WORK ORDER: Where an entry contains an image, skip the image and print the rest exactly.

[Records drawn from a dataset]
↓↓↓

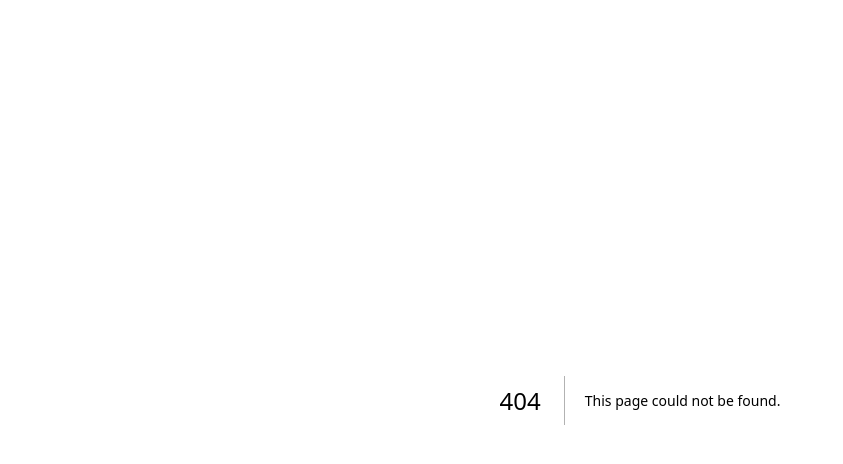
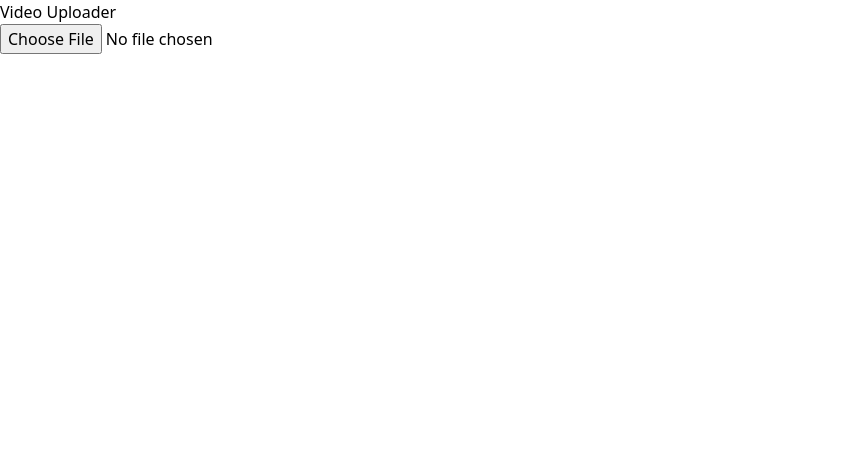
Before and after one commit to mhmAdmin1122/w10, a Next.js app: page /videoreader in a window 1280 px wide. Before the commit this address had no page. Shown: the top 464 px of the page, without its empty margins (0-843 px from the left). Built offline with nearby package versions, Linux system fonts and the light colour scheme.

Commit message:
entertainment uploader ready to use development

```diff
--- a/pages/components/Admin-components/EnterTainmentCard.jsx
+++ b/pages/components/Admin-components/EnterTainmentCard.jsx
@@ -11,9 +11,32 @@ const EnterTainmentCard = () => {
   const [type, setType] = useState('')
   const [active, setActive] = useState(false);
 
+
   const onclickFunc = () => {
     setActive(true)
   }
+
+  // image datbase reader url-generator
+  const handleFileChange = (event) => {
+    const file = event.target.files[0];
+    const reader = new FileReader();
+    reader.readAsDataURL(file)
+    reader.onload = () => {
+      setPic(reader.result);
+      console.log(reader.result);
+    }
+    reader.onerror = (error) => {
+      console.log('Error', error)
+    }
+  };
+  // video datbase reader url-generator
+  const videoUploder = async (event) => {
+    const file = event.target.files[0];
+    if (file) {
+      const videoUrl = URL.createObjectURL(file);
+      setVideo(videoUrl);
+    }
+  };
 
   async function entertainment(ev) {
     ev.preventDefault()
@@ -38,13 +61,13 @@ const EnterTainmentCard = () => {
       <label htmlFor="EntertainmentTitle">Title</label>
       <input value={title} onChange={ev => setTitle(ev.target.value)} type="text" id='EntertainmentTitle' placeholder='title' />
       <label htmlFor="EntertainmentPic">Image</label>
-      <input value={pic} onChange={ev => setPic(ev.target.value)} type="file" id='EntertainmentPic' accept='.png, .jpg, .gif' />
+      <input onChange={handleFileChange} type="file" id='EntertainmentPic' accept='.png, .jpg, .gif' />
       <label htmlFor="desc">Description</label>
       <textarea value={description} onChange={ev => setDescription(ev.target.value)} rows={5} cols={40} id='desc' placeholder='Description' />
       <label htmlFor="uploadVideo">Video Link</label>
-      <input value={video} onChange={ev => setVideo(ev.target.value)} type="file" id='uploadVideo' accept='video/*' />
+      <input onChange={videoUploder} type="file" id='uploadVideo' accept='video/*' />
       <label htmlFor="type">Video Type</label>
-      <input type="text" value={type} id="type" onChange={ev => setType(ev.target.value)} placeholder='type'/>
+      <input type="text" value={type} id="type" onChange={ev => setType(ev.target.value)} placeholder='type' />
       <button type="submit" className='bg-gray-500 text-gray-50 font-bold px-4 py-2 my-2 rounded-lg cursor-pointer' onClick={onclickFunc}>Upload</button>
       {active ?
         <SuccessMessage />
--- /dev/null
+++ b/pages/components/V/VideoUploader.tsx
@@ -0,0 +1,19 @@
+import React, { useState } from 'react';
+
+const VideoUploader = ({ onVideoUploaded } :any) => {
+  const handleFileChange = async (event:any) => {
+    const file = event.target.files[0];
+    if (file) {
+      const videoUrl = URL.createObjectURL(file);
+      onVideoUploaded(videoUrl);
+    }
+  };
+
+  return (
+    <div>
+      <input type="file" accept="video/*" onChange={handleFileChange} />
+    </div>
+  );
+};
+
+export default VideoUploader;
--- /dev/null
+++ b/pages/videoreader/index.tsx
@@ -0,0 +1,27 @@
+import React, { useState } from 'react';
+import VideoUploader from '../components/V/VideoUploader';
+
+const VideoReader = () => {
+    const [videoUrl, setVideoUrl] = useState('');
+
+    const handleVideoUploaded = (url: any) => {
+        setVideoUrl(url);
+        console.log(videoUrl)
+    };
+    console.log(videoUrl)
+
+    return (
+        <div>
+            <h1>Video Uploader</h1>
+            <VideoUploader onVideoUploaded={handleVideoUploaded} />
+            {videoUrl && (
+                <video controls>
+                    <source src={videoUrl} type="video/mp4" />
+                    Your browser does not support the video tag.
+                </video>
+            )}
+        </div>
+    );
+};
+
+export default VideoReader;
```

↑↑↑

TASK RESULT:
Before and after one commit to mhmAdmin1122/w10, a Next.js app: page /videoreader in a window 1280 px wide. Before the commit this address had no page. Shown: the top 464 px of the page, without its empty margins (0-843 px from the left). Built offline with nearby package versions, Linux system fonts and the light colour scheme.

Commit message:
entertainment uploader ready to use development

```diff
--- a/pages/components/Admin-components/EnterTainmentCard.jsx
+++ b/pages/components/Admin-components/EnterTainmentCard.jsx
@@ -11,9 +11,32 @@ const EnterTainmentCard = () => {
   const [type, setType] = useState('')
   const [active, setActive] = useState(false);
 
+
   const onclickFunc = () => {
     setActive(true)
   }
+
+  // image datbase reader url-generator
+  const handleFileChange = (event) => {
+    const file = event.target.files[0];
+    const reader = new FileReader();
+    reader.readAsDataURL(file)
+    reader.onload = () => {
+      setPic(reader.result);
+      console.log(reader.result);
+    }
+    reader.onerror = (error) => {
+      console.log('Error', error)
+    }
+  };
+  // video datbase reader url-generator
+  const videoUploder = async (event) => {
+    const file = event.target.files[0];
+    if (file) {
+      const videoUrl = URL.createObjectURL(file);
+      setVideo(videoUrl);
+    }
+  };
 
   async function entertainment(ev) {
     ev.preventDefault()
@@ -38,13 +61,13 @@ const EnterTainmentCard = () => {
       <label htmlFor="EntertainmentTitle">Title</label>
       <input value={title} onChange={ev => setTitle(ev.target.value)} type="text" id='EntertainmentTitle' placeholder='title' />
       <label htmlFor="EntertainmentPic">Image</label>
-      <input value={pic} onChange={ev => setPic(ev.target.value)} type="file" id='EntertainmentPic' accept='.png, .jpg, .gif' />
+      <input onChange={handleFileChange} type="file" id='EntertainmentPic' accept='.png, .jpg, .gif' />
       <label htmlFor="desc">Description</label>
       <textarea value={description} onChange={ev => setDescription(ev.target.value)} rows={5} cols={40} id='desc' placeholder='Description' />
       <label htmlFor="uploadVideo">Video Link</label>
-      <input value={video} onChange={ev => setVideo(ev.target.value)} type="file" id='uploadVideo' accept='video/*' />
+      <input onChange={videoUploder} type="file" id='uploadVideo' accept='video/*' />
       <label htmlFor="type">Video Type</label>
-      <input type="text" value={type} id="type" onChange={ev => setType(ev.target.value)} placeholder='type'/>
+      <input type="text" value={type} id="type" onChange={ev => setType(ev.target.value)} placeholder='type' />
       <button type="submit" className='bg-gray-500 text-gray-50 font-bold px-4 py-2 my-2 rounded-lg cursor-pointer' onClick={onclickFunc}>Upload</button>
       {active ?
         <SuccessMessage />
--- /dev/null
+++ b/pages/components/V/VideoUploader.tsx
@@ -0,0 +1,19 @@
+import React, { useState } from 'react';
+
+const VideoUploader = ({ onVideoUploaded } :any) => {
+  const handleFileChange = async (event:any) => {
+    const file = event.target.files[0];
+    if (file) {
+      const videoUrl = URL.createObjectURL(file);
+      onVideoUploaded(videoUrl);
+    }
+  };
+
+  return (
+    <div>
+      <input type="file" accept="video/*" onChange={handleFileChange} />
+    </div>
+  );
+};
+
+export default VideoUploader;
--- /dev/null
+++ b/pages/videoreader/index.tsx
@@ -0,0 +1,27 @@
+import React, { useState } from 'react';
+import VideoUploader from '../components/V/VideoUploader';
+
+const VideoReader = () => {
+    const [videoUrl, setVideoUrl] = useState('');
+
+    const handleVideoUploaded = (url: any) => {
+        setVideoUrl(url);
+        console.log(videoUrl)
+    };
+    console.log(videoUrl)
+
+    return (
+        <div>
+            <h1>Video Uploader</h1>
+            <VideoUploader onVideoUploaded={handleVideoUploaded} />
+            {videoUrl && (
+                <video controls>
+                    <source src={videoUrl} type="video/mp4" />
+                    Your browser does not support the video tag.
+                </video>
+            )}
+        </div>
+    );
+};
+
+export default VideoReader;
```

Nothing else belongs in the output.